> _Task item_:
Tally the lines in the listing below that hold the string "tokens", and reply with that tally alone.

> _Data_:
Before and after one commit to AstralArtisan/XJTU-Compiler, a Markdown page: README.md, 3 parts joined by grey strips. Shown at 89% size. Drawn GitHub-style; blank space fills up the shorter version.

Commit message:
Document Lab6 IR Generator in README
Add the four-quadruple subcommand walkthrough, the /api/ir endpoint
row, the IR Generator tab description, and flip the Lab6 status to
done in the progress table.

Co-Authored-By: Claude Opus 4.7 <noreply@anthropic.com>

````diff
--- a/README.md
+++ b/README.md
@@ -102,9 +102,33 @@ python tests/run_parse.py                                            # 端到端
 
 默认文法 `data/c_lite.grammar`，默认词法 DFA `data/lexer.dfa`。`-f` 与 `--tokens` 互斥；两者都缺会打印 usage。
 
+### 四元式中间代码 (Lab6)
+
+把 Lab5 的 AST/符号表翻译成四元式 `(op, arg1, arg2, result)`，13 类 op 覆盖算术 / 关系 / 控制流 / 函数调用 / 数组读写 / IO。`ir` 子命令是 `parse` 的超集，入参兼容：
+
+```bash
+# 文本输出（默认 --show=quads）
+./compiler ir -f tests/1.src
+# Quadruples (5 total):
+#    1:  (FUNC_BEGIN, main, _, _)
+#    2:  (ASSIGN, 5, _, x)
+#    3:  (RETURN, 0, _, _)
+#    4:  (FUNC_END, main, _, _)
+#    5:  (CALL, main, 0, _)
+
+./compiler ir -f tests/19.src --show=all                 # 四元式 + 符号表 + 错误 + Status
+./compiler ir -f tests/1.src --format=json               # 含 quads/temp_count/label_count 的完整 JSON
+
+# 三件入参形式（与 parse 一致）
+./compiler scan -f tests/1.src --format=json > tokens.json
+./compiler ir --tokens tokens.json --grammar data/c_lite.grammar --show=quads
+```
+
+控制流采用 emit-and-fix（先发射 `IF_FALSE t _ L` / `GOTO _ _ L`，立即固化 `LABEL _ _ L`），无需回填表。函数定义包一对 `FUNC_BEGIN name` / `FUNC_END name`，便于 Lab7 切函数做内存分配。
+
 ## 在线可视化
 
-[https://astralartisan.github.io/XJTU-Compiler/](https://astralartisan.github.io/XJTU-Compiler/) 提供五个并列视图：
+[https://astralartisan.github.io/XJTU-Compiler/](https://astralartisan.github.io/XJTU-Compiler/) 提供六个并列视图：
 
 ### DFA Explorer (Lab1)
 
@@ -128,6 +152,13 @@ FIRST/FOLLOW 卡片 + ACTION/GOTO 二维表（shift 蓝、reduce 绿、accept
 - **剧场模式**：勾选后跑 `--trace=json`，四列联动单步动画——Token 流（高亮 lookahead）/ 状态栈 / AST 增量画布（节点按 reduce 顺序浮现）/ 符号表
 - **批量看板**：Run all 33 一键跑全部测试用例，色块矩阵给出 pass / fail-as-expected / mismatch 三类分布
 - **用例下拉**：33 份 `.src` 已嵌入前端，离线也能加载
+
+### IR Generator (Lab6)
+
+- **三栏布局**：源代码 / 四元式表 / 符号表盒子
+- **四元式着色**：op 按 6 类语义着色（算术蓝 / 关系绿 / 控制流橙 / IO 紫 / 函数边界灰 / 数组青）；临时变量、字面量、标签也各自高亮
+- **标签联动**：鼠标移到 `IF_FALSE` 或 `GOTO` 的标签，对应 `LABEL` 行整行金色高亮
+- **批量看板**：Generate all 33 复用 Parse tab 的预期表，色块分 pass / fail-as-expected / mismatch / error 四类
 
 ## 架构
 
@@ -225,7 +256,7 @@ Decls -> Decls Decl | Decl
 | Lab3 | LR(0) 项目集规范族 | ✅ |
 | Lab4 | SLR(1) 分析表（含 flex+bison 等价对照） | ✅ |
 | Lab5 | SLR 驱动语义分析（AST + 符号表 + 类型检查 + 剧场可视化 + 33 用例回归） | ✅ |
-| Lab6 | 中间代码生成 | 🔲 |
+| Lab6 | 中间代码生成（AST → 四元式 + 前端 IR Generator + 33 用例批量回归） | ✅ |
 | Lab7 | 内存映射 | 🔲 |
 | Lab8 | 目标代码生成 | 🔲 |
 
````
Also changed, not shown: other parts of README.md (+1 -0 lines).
...
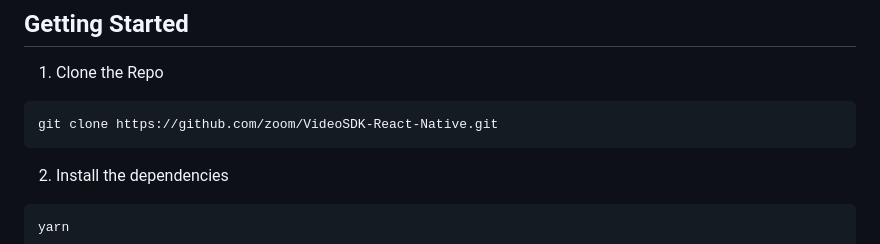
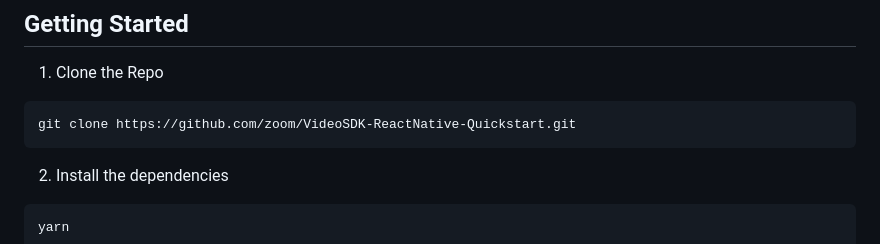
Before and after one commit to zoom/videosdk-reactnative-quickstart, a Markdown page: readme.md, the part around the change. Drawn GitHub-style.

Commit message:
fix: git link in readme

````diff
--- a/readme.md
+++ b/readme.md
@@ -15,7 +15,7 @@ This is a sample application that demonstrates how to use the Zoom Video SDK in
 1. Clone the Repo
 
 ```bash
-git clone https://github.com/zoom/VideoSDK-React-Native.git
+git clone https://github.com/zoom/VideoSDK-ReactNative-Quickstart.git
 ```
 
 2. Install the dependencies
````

> _Result_:
3